** Work item **
With the pictures left out, repeat every entry that follows exactly.

--------------------------------------------------

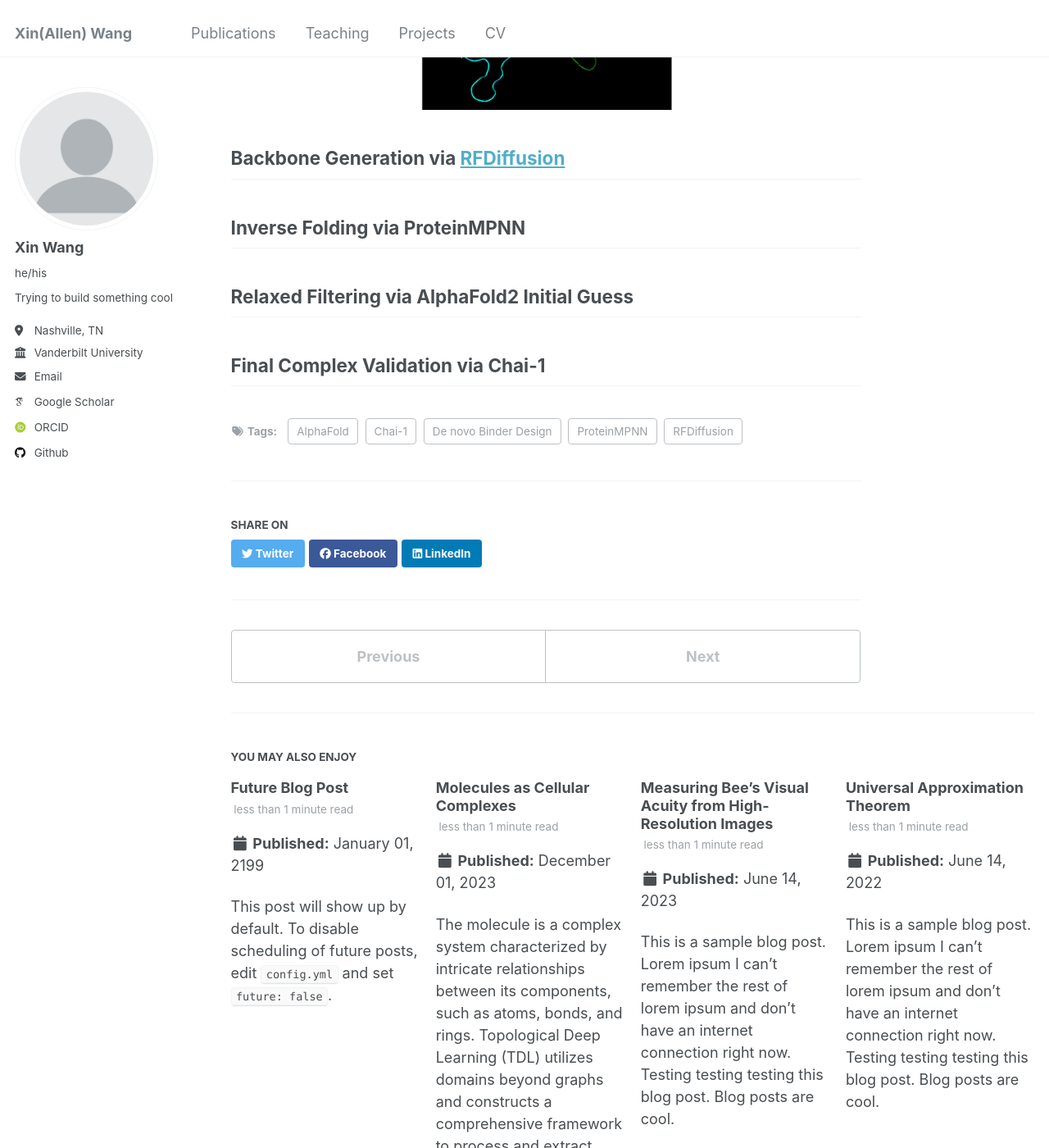
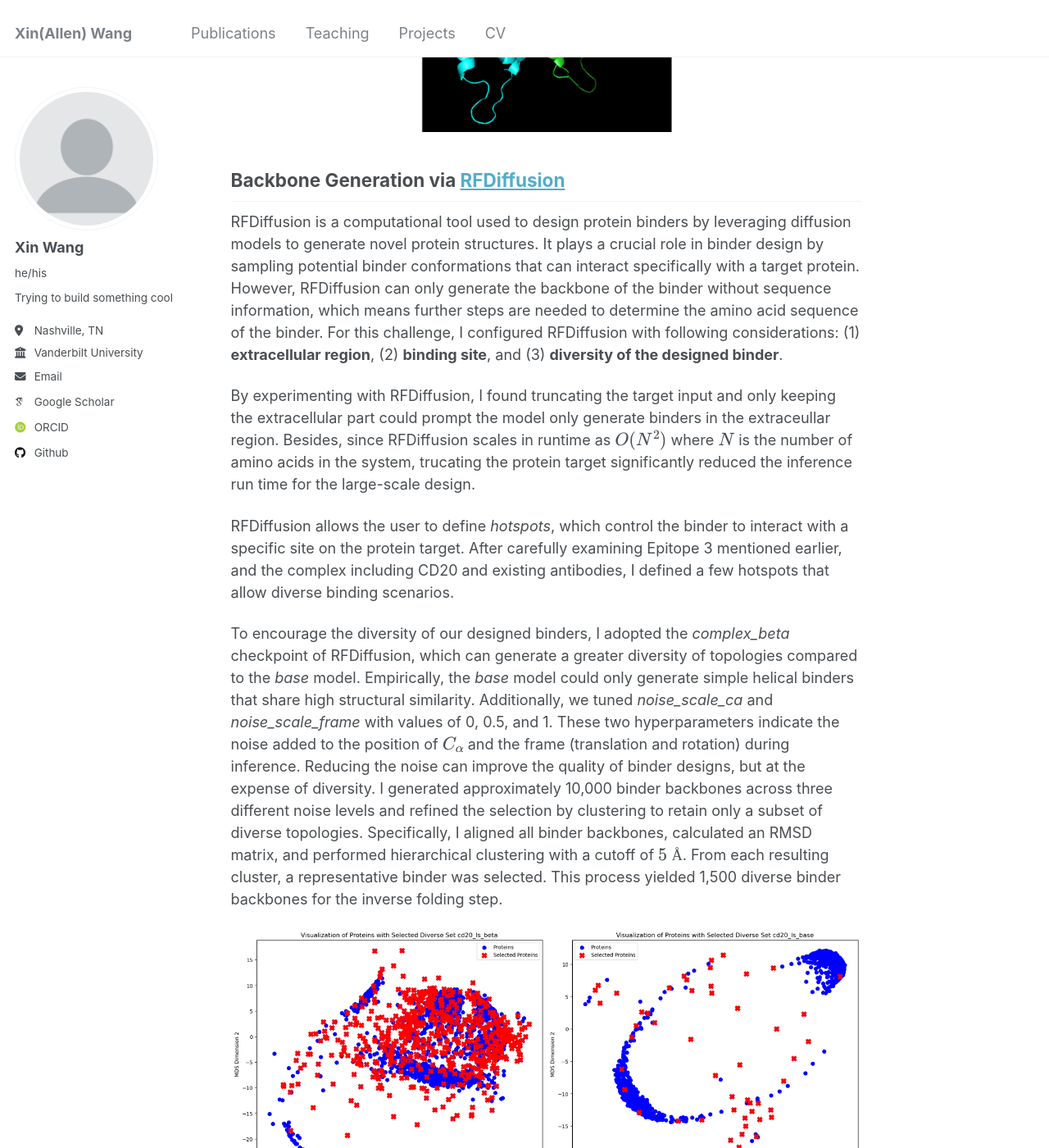
Before and after one commit to xwang112358/xwang112358.github.io, a Jekyll site: the page built from _posts/2024-10-8-bioml.md, in a window 1280 px wide and 1400 px high, scrolled down 2248 px. Shown: the whole window at 82% size. Built offline with Jekyll 4.4.1, drawn with Linux system fonts in a browser that asks for light colours; some web fonts are replaced; some of the changed text lies outside the part shown.

Commit message:
backbone generation part in bioml blog

```diff
--- a/_posts/2024-10-8-bioml.md
+++ b/_posts/2024-10-8-bioml.md
@@ -19,7 +19,7 @@ CAR-T cell therapy is a type of cancer treatment where a patient's own T cells
 
 This project aims to design binding domains for a Chimeric Antigen Receptor (CAR) that will engage the extracellular region of cancer antigen [**CD20**](https://www.uniprot.org/uniprotkb/P11836/entry). The goal of this project is to gain practical experience in the binder design workflow, implement a standardized pipeline, and explore how different, SOTA generative models play a critical role in the design process. Furthermore, the project will apply advanced AI tools to the design challenge, observing both their capabilities and limitations in generating functional CAR antigen binders.
 
-I want to Thank BioML for hosting this awesome [challenge](https://www.biomlsociety.org/challenge) and the members of the Meiler and NDS Labs for their valuable guidance on this project.
+I want to Thank BioML for hosting this awesome [challenge](https://www.biomlsociety.org/challenge) and the members of the Meiler and NDS Labs for their valuable guidance on this project. The code and technical report will be available soon!
 
 ## Method Overview
 
@@ -36,7 +36,18 @@ Before starting the binder design, we need to fully understand our antigen targe
 
 ## Backbone Generation via [RFDiffusion](https://github.com/RosettaCommons/RFdiffusion/tree/main)
 
+RFDiffusion is a computational tool used to design protein binders by leveraging diffusion models to generate novel protein structures. It plays a crucial role in binder design by sampling potential binder conformations that can interact specifically with a target protein. However, RFDiffusion can only generate the backbone of the binder without sequence information, which means further steps are needed to determine the amino acid sequence of the binder. For this challenge, I configured RFDiffusion with following considerations: (1) **extracellular region**, (2) **binding site**, and (3) **diversity of the designed binder**.
 
+By experimenting with RFDiffusion, I found truncating the target input and only keeping the extracellular part could prompt the model only generate binders in the extraceullar region. Besides, since RFDiffusion scales in runtime as $$O(N^2)$$ where $$N$$ is the number of amino acids in the system, trucating the protein target significantly reduced the inference run time for the large-scale design.
+
+RFDiffusion allows the user to define *hotspots*, which control the binder to interact with a specific site on the protein target. After carefully examining Epitope 3 mentioned earlier, and the complex including CD20 and existing antibodies, I defined a few hotspots that allow diverse binding scenarios.
+
+To encourage the diversity of our designed binders, I adopted the *complex_beta* checkpoint of RFDiffusion, which can generate a greater diversity of topologies compared to the *base* model. Empirically, the *base* model could only generate simple helical binders that share high structural similarity. Additionally, we tuned *noise_scale_ca* and *noise_scale_frame* with values of 0, 0.5, and 1. These two hyperparameters indicate the noise added to the position of $$C_{\alpha}$$ and the frame (translation and rotation) during inference. Reducing the noise can improve the quality of binder designs, but at the expense of diversity. I generated approximately 10,000 binder backbones across three different noise levels and refined the selection by clustering to retain only a subset of diverse topologies. Specifically, I aligned all binder backbones, calculated an RMSD matrix, and performed hierarchical clustering with a cutoff of $$ \pu{5 Å}$$. From each resulting cluster, a representative binder was selected. This process yielded 1,500 diverse binder backbones for the inverse folding step.
+
+<div style="text-align: center;">
+  <img src="/images/backbone_diversity.png" alt="Diversity of generated backbone" style="width: 100%;" />
+  <p><em>Comparision between beta and base model: by projecting the RMSD in 2D space, we can see the beta model on the left can generate more structural diverse binders, compared to the base model on the right. With the same cutoff value, more clusters (red cross) are derived from binders designed by the beta model.</em></p>
+</div>
 
 ## Inverse Folding via ProteinMPNN
 
```
Also changed, not shown: images/backbone_diversity.png (added).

--------------------------------------------------

** Task result **
Before and after one commit to xwang112358/xwang112358.github.io, a Jekyll site: the page built from _posts/2024-10-8-bioml.md, in a window 1280 px wide and 1400 px high, scrolled down 2248 px. Shown: the whole window at 82% size. Built offline with Jekyll 4.4.1, drawn with Linux system fonts in a browser that asks for light colours; some web fonts are replaced; some of the changed text lies outside the part shown.

Commit message:
backbone generation part in bioml blog

```diff
--- a/_posts/2024-10-8-bioml.md
+++ b/_posts/2024-10-8-bioml.md
@@ -19,7 +19,7 @@ CAR-T cell therapy is a type of cancer treatment where a patient's own T cells
 
 This project aims to design binding domains for a Chimeric Antigen Receptor (CAR) that will engage the extracellular region of cancer antigen [**CD20**](https://www.uniprot.org/uniprotkb/P11836/entry). The goal of this project is to gain practical experience in the binder design workflow, implement a standardized pipeline, and explore how different, SOTA generative models play a critical role in the design process. Furthermore, the project will apply advanced AI tools to the design challenge, observing both their capabilities and limitations in generating functional CAR antigen binders.
 
-I want to Thank BioML for hosting this awesome [challenge](https://www.biomlsociety.org/challenge) and the members of the Meiler and NDS Labs for their valuable guidance on this project.
+I want to Thank BioML for hosting this awesome [challenge](https://www.biomlsociety.org/challenge) and the members of the Meiler and NDS Labs for their valuable guidance on this project. The code and technical report will be available soon!
 
 ## Method Overview
 
@@ -36,7 +36,18 @@ Before starting the binder design, we need to fully understand our antigen targe
 
 ## Backbone Generation via [RFDiffusion](https://github.com/RosettaCommons/RFdiffusion/tree/main)
 
+RFDiffusion is a computational tool used to design protein binders by leveraging diffusion models to generate novel protein structures. It plays a crucial role in binder design by sampling potential binder conformations that can interact specifically with a target protein. However, RFDiffusion can only generate the backbone of the binder without sequence information, which means further steps are needed to determine the amino acid sequence of the binder. For this challenge, I configured RFDiffusion with following considerations: (1) **extracellular region**, (2) **binding site**, and (3) **diversity of the designed binder**.
 
+By experimenting with RFDiffusion, I found truncating the target input and only keeping the extracellular part could prompt the model only generate binders in the extraceullar region. Besides, since RFDiffusion scales in runtime as $$O(N^2)$$ where $$N$$ is the number of amino acids in the system, trucating the protein target significantly reduced the inference run time for the large-scale design.
+
+RFDiffusion allows the user to define *hotspots*, which control the binder to interact with a specific site on the protein target. After carefully examining Epitope 3 mentioned earlier, and the complex including CD20 and existing antibodies, I defined a few hotspots that allow diverse binding scenarios.
+
+To encourage the diversity of our designed binders, I adopted the *complex_beta* checkpoint of RFDiffusion, which can generate a greater diversity of topologies compared to the *base* model. Empirically, the *base* model could only generate simple helical binders that share high structural similarity. Additionally, we tuned *noise_scale_ca* and *noise_scale_frame* with values of 0, 0.5, and 1. These two hyperparameters indicate the noise added to the position of $$C_{\alpha}$$ and the frame (translation and rotation) during inference. Reducing the noise can improve the quality of binder designs, but at the expense of diversity. I generated approximately 10,000 binder backbones across three different noise levels and refined the selection by clustering to retain only a subset of diverse topologies. Specifically, I aligned all binder backbones, calculated an RMSD matrix, and performed hierarchical clustering with a cutoff of $$ \pu{5 Å}$$. From each resulting cluster, a representative binder was selected. This process yielded 1,500 diverse binder backbones for the inverse folding step.
+
+<div style="text-align: center;">
+  <img src="/images/backbone_diversity.png" alt="Diversity of generated backbone" style="width: 100%;" />
+  <p><em>Comparision between beta and base model: by projecting the RMSD in 2D space, we can see the beta model on the left can generate more structural diverse binders, compared to the base model on the right. With the same cutoff value, more clusters (red cross) are derived from binders designed by the beta model.</em></p>
+</div>
 
 ## Inverse Folding via ProteinMPNN
 
```
Also changed, not shown: images/backbone_diversity.png (added).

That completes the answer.